### THE TASK
Everything in the entries except the pictures should be copied exactly.

##### MATERIAL PROVIDED #####

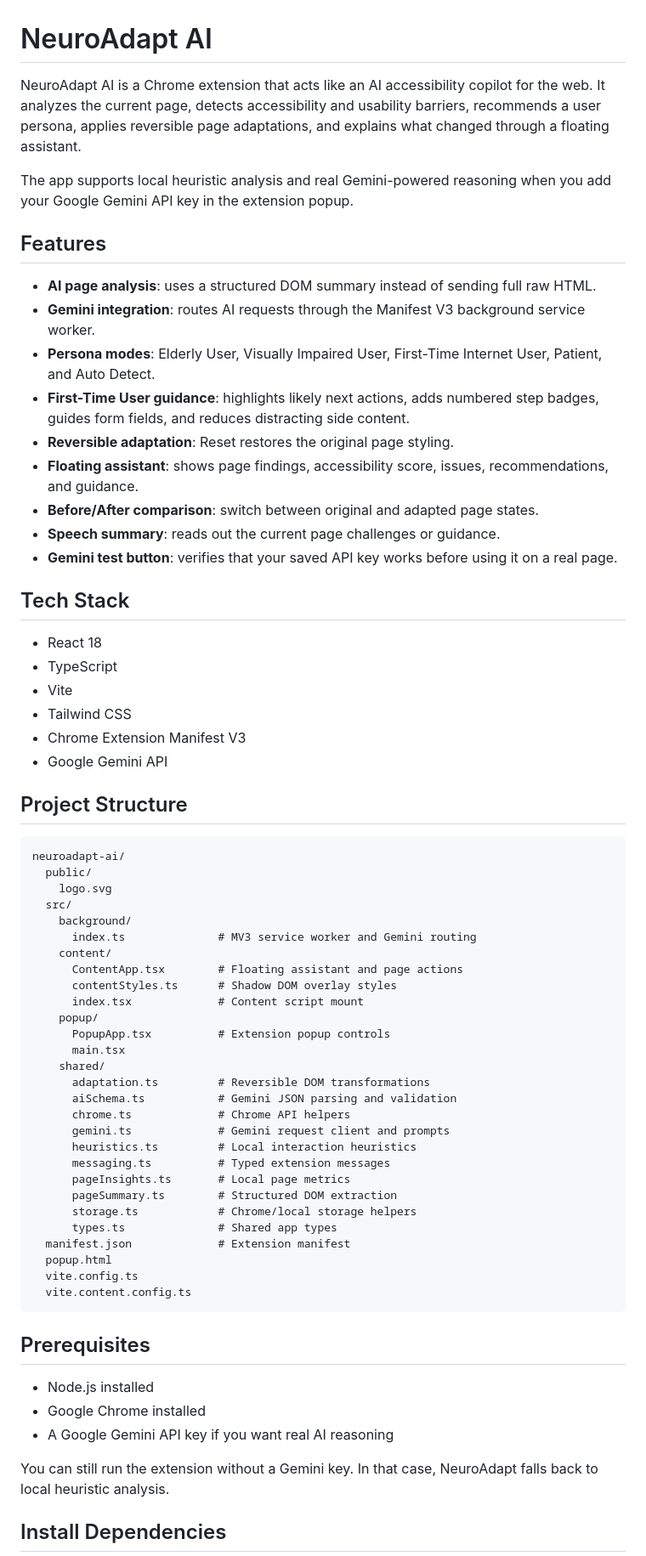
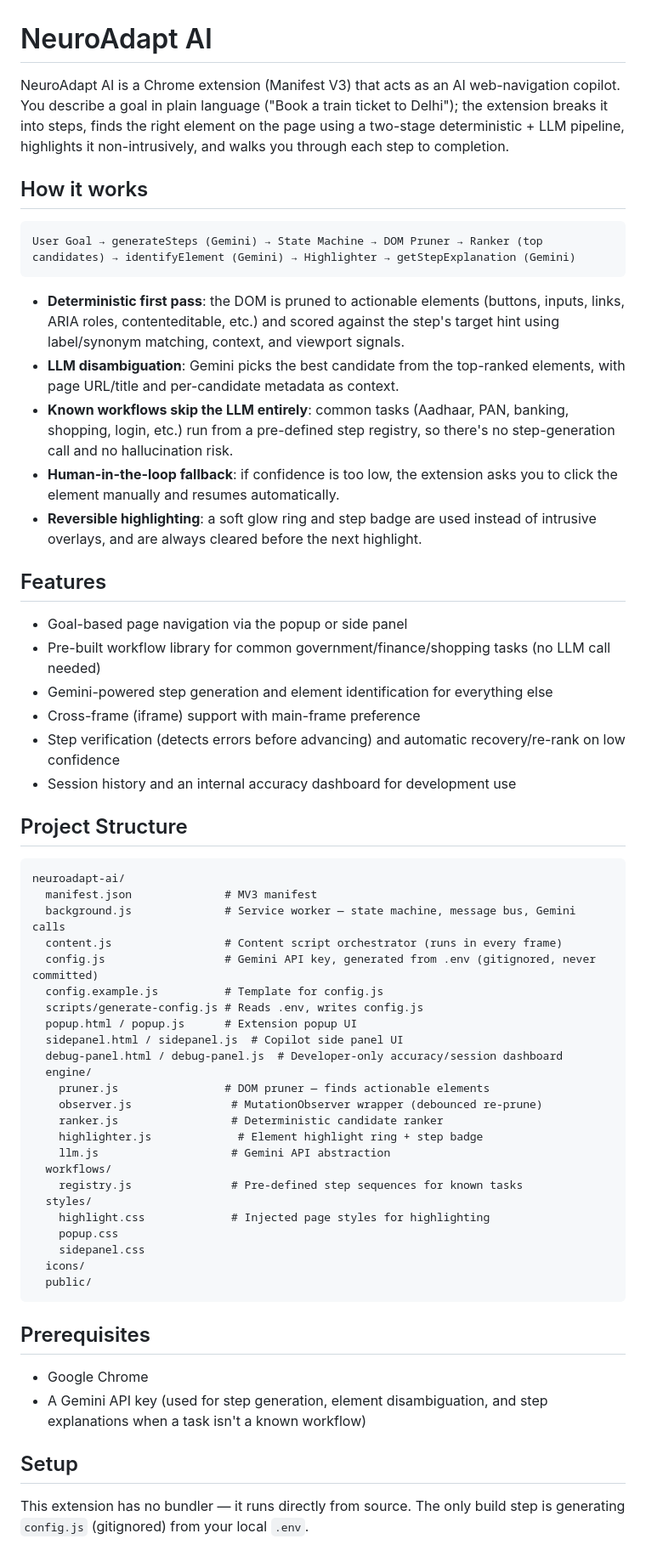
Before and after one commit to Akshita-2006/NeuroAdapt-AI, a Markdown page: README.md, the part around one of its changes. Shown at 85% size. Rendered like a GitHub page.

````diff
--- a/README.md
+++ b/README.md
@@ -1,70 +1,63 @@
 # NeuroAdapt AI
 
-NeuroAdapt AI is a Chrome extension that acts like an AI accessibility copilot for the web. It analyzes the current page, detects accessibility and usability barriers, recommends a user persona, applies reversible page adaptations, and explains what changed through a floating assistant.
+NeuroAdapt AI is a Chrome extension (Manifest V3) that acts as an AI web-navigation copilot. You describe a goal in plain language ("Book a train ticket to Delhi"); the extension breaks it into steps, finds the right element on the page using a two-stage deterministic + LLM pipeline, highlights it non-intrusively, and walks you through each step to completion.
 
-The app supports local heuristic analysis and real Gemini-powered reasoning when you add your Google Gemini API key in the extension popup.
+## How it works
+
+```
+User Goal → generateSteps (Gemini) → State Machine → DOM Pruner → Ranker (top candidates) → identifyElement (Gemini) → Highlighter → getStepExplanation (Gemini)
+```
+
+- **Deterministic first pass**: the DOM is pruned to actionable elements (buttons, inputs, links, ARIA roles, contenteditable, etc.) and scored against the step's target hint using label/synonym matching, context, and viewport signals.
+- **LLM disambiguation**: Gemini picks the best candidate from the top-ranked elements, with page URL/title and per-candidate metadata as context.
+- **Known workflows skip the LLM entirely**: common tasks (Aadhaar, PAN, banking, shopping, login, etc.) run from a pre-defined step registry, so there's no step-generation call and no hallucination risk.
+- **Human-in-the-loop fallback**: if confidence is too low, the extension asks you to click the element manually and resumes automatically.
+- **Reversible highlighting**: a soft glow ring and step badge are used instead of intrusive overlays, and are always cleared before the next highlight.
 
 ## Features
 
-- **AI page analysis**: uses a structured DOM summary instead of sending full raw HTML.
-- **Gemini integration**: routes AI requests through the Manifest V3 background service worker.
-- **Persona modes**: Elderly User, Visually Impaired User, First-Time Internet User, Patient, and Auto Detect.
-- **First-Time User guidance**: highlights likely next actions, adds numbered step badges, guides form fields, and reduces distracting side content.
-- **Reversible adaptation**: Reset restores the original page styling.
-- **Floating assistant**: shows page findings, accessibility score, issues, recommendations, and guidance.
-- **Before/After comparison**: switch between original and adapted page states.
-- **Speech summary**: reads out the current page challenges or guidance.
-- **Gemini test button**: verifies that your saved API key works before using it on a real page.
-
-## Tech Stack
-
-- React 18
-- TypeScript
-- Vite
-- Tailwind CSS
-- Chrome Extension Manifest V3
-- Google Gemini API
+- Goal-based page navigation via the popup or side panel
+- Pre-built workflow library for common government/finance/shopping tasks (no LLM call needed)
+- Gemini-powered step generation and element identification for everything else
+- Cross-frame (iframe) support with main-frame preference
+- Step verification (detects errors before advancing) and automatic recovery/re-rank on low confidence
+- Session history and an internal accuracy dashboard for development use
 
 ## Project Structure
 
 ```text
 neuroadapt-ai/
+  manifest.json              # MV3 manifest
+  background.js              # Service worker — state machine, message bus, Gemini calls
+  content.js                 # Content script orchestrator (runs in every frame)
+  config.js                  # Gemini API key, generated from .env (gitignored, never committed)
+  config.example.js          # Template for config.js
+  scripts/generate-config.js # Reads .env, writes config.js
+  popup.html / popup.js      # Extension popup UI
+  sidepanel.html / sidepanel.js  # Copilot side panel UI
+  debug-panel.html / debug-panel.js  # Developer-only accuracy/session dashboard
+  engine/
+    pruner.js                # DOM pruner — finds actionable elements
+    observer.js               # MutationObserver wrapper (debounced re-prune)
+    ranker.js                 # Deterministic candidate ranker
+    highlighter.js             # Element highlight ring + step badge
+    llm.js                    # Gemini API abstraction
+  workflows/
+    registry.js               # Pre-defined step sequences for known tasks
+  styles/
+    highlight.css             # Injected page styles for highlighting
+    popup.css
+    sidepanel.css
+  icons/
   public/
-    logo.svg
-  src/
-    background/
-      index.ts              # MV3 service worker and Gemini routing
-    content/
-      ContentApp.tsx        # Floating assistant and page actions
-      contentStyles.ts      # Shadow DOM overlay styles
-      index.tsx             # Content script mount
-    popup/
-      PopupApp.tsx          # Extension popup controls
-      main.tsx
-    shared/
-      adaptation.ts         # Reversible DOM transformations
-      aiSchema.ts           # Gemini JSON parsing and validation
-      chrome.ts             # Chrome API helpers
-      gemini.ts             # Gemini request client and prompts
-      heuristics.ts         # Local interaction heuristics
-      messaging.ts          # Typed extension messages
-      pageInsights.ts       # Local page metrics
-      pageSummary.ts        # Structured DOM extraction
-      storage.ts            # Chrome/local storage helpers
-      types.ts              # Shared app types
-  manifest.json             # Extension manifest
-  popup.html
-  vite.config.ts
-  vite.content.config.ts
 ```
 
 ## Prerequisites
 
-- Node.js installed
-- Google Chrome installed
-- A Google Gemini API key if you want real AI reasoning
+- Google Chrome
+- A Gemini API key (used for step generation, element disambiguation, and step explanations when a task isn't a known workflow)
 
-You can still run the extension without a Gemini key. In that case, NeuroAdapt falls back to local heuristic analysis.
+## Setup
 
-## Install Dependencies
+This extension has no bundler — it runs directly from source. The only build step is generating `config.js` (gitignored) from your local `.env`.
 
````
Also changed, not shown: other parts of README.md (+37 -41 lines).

#####

### ANSWER
Before and after one commit to Akshita-2006/NeuroAdapt-AI, a Markdown page: README.md, the part around one of its changes. Shown at 85% size. Rendered like a GitHub page.

````diff
--- a/README.md
+++ b/README.md
@@ -1,70 +1,63 @@
 # NeuroAdapt AI
 
-NeuroAdapt AI is a Chrome extension that acts like an AI accessibility copilot for the web. It analyzes the current page, detects accessibility and usability barriers, recommends a user persona, applies reversible page adaptations, and explains what changed through a floating assistant.
+NeuroAdapt AI is a Chrome extension (Manifest V3) that acts as an AI web-navigation copilot. You describe a goal in plain language ("Book a train ticket to Delhi"); the extension breaks it into steps, finds the right element on the page using a two-stage deterministic + LLM pipeline, highlights it non-intrusively, and walks you through each step to completion.
 
-The app supports local heuristic analysis and real Gemini-powered reasoning when you add your Google Gemini API key in the extension popup.
+## How it works
+
+```
+User Goal → generateSteps (Gemini) → State Machine → DOM Pruner → Ranker (top candidates) → identifyElement (Gemini) → Highlighter → getStepExplanation (Gemini)
+```
+
+- **Deterministic first pass**: the DOM is pruned to actionable elements (buttons, inputs, links, ARIA roles, contenteditable, etc.) and scored against the step's target hint using label/synonym matching, context, and viewport signals.
+- **LLM disambiguation**: Gemini picks the best candidate from the top-ranked elements, with page URL/title and per-candidate metadata as context.
+- **Known workflows skip the LLM entirely**: common tasks (Aadhaar, PAN, banking, shopping, login, etc.) run from a pre-defined step registry, so there's no step-generation call and no hallucination risk.
+- **Human-in-the-loop fallback**: if confidence is too low, the extension asks you to click the element manually and resumes automatically.
+- **Reversible highlighting**: a soft glow ring and step badge are used instead of intrusive overlays, and are always cleared before the next highlight.
 
 ## Features
 
-- **AI page analysis**: uses a structured DOM summary instead of sending full raw HTML.
-- **Gemini integration**: routes AI requests through the Manifest V3 background service worker.
-- **Persona modes**: Elderly User, Visually Impaired User, First-Time Internet User, Patient, and Auto Detect.
-- **First-Time User guidance**: highlights likely next actions, adds numbered step badges, guides form fields, and reduces distracting side content.
-- **Reversible adaptation**: Reset restores the original page styling.
-- **Floating assistant**: shows page findings, accessibility score, issues, recommendations, and guidance.
-- **Before/After comparison**: switch between original and adapted page states.
-- **Speech summary**: reads out the current page challenges or guidance.
-- **Gemini test button**: verifies that your saved API key works before using it on a real page.
-
-## Tech Stack
-
-- React 18
-- TypeScript
-- Vite
-- Tailwind CSS
-- Chrome Extension Manifest V3
-- Google Gemini API
+- Goal-based page navigation via the popup or side panel
+- Pre-built workflow library for common government/finance/shopping tasks (no LLM call needed)
+- Gemini-powered step generation and element identification for everything else
+- Cross-frame (iframe) support with main-frame preference
+- Step verification (detects errors before advancing) and automatic recovery/re-rank on low confidence
+- Session history and an internal accuracy dashboard for development use
 
 ## Project Structure
 
 ```text
 neuroadapt-ai/
+  manifest.json              # MV3 manifest
+  background.js              # Service worker — state machine, message bus, Gemini calls
+  content.js                 # Content script orchestrator (runs in every frame)
+  config.js                  # Gemini API key, generated from .env (gitignored, never committed)
+  config.example.js          # Template for config.js
+  scripts/generate-config.js # Reads .env, writes config.js
+  popup.html / popup.js      # Extension popup UI
+  sidepanel.html / sidepanel.js  # Copilot side panel UI
+  debug-panel.html / debug-panel.js  # Developer-only accuracy/session dashboard
+  engine/
+    pruner.js                # DOM pruner — finds actionable elements
+    observer.js               # MutationObserver wrapper (debounced re-prune)
+    ranker.js                 # Deterministic candidate ranker
+    highlighter.js             # Element highlight ring + step badge
+    llm.js                    # Gemini API abstraction
+  workflows/
+    registry.js               # Pre-defined step sequences for known tasks
+  styles/
+    highlight.css             # Injected page styles for highlighting
+    popup.css
+    sidepanel.css
+  icons/
   public/
-    logo.svg
-  src/
-    background/
-      index.ts              # MV3 service worker and Gemini routing
-    content/
-      ContentApp.tsx        # Floating assistant and page actions
-      contentStyles.ts      # Shadow DOM overlay styles
-      index.tsx             # Content script mount
-    popup/
-      PopupApp.tsx          # Extension popup controls
-      main.tsx
-    shared/
-      adaptation.ts         # Reversible DOM transformations
-      aiSchema.ts           # Gemini JSON parsing and validation
-      chrome.ts             # Chrome API helpers
-      gemini.ts             # Gemini request client and prompts
-      heuristics.ts         # Local interaction heuristics
-      messaging.ts          # Typed extension messages
-      pageInsights.ts       # Local page metrics
-      pageSummary.ts        # Structured DOM extraction
-      storage.ts            # Chrome/local storage helpers
-      types.ts              # Shared app types
-  manifest.json             # Extension manifest
-  popup.html
-  vite.config.ts
-  vite.content.config.ts
 ```
 
 ## Prerequisites
 
-- Node.js installed
-- Google Chrome installed
-- A Google Gemini API key if you want real AI reasoning
+- Google Chrome
+- A Gemini API key (used for step generation, element disambiguation, and step explanations when a task isn't a known workflow)
 
-You can still run the extension without a Gemini key. In that case, NeuroAdapt falls back to local heuristic analysis.
+## Setup
 
-## Install Dependencies
+This extension has no bundler — it runs directly from source. The only build step is generating `config.js` (gitignored) from your local `.env`.
 
````
Also changed, not shown: other parts of README.md (+37 -41 lines).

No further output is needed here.